TASK DETAILS: Search the listing below for the word "ExpenseList" and copy each line where it appears.

TASK MATERIAL:

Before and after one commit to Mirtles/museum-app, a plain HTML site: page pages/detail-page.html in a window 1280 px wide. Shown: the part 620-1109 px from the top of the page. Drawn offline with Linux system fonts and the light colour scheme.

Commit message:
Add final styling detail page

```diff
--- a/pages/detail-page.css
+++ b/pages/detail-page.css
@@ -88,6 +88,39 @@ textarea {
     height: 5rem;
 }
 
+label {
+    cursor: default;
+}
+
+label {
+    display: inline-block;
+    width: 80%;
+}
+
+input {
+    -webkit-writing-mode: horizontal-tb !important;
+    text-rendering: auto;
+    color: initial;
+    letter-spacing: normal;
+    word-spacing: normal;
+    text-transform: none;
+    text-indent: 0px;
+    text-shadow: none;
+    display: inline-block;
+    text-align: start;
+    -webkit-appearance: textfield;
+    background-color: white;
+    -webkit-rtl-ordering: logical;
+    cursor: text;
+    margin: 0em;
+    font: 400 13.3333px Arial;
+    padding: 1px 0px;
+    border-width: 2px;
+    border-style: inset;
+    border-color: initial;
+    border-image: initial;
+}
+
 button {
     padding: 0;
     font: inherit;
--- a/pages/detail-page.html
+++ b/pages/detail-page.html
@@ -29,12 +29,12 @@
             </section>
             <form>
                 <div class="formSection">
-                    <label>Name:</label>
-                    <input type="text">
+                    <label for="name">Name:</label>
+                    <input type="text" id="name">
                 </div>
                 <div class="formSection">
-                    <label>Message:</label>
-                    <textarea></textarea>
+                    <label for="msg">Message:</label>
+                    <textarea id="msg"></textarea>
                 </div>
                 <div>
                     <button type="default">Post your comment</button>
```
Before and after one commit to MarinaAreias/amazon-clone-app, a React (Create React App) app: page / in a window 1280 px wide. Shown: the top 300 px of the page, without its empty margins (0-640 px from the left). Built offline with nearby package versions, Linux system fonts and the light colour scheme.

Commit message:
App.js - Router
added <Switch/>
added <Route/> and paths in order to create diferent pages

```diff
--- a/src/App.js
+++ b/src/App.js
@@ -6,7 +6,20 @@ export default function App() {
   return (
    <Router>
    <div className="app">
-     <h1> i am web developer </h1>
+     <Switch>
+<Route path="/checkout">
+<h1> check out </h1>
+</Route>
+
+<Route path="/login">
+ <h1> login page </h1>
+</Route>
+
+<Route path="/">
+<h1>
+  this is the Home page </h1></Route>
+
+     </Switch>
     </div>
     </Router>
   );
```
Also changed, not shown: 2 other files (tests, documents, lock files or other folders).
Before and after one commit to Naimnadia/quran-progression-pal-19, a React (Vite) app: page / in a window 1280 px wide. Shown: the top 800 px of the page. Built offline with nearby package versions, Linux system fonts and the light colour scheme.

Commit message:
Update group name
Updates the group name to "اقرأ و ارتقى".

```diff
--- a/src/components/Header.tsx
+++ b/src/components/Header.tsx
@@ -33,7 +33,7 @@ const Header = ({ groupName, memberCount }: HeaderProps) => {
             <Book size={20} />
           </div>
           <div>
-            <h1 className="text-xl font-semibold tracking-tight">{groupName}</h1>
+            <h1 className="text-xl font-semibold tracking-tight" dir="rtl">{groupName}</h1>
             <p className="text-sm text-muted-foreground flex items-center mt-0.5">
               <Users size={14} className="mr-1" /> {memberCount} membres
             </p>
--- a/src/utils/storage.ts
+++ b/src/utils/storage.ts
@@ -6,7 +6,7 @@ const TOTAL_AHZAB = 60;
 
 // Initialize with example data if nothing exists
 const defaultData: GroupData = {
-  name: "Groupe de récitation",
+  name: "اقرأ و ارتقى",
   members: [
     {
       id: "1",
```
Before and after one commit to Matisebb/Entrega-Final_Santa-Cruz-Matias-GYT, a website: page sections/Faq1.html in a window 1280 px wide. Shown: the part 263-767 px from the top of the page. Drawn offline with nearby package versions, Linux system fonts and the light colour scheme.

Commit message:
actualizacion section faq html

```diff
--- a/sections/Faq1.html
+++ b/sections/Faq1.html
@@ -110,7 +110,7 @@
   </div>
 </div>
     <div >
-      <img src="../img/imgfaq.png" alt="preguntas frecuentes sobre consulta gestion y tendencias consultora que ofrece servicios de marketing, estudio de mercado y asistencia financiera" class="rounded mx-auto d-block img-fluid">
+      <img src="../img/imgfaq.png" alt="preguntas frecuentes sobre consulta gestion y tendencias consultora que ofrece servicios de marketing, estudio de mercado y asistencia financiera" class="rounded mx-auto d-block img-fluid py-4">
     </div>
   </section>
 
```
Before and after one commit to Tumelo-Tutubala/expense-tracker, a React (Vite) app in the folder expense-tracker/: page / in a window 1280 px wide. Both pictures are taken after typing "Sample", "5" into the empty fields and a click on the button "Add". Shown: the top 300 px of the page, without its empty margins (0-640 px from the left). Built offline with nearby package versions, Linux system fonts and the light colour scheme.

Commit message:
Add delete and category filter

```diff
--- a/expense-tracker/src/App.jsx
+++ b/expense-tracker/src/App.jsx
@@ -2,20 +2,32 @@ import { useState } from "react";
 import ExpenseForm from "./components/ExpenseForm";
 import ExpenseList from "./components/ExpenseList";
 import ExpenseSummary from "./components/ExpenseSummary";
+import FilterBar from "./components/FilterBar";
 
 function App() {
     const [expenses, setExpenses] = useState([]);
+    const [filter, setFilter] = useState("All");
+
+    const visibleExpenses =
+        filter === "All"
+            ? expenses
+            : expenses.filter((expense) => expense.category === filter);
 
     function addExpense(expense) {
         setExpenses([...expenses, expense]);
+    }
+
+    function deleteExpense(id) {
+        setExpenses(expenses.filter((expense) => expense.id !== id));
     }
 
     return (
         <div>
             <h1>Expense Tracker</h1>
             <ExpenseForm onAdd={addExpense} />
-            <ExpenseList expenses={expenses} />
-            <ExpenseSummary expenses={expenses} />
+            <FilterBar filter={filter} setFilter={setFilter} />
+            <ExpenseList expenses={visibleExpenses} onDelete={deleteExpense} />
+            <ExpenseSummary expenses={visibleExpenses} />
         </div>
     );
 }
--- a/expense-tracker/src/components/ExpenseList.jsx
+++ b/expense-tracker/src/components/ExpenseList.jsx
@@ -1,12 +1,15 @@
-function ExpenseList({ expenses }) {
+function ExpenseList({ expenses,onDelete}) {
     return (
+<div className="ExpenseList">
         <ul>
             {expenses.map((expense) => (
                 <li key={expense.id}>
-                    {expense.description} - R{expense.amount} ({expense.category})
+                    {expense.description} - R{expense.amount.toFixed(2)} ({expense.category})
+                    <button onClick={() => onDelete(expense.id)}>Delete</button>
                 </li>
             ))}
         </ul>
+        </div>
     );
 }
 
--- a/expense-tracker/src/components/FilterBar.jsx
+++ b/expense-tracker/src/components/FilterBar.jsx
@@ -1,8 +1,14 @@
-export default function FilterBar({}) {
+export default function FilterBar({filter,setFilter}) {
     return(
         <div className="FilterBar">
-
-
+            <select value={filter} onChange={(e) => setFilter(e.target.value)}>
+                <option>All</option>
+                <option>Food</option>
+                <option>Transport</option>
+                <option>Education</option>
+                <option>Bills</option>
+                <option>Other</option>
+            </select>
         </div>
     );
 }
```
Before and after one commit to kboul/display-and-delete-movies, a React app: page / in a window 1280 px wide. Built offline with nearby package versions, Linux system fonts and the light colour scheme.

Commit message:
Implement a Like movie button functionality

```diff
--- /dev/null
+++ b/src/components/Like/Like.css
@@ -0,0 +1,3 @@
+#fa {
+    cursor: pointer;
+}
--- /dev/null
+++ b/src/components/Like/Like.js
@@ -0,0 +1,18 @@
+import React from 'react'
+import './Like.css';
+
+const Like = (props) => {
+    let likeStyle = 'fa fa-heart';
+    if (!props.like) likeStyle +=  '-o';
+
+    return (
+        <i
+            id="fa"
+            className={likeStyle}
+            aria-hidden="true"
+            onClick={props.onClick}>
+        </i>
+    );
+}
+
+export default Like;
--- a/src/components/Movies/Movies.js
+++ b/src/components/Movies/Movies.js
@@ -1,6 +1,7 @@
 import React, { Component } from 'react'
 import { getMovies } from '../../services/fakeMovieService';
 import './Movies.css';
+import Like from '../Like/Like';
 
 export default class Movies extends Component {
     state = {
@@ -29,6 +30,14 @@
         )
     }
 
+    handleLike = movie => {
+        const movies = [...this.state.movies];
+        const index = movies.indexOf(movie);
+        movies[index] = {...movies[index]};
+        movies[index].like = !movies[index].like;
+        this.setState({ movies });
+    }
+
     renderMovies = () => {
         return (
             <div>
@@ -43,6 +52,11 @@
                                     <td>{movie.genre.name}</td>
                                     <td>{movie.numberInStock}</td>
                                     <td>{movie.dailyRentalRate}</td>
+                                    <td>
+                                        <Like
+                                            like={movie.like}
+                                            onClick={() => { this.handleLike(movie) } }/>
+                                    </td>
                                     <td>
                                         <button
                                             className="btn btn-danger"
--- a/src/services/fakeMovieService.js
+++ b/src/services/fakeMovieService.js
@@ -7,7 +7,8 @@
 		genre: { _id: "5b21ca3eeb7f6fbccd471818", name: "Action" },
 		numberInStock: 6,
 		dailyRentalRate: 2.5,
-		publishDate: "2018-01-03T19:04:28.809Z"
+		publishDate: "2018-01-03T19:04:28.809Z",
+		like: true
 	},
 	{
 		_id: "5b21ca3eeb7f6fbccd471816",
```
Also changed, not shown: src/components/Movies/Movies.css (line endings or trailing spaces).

RESPONSE AREA:
 import ExpenseList from "./components/ExpenseList";
-            <ExpenseList expenses={expenses} />
+            <ExpenseList expenses={visibleExpenses} onDelete={deleteExpense} />
--- a/expense-tracker/src/components/ExpenseList.jsx
+++ b/expense-tracker/src/components/ExpenseList.jsx
-function ExpenseList({ expenses }) {
+function ExpenseList({ expenses,onDelete}) {
+<div className="ExpenseList">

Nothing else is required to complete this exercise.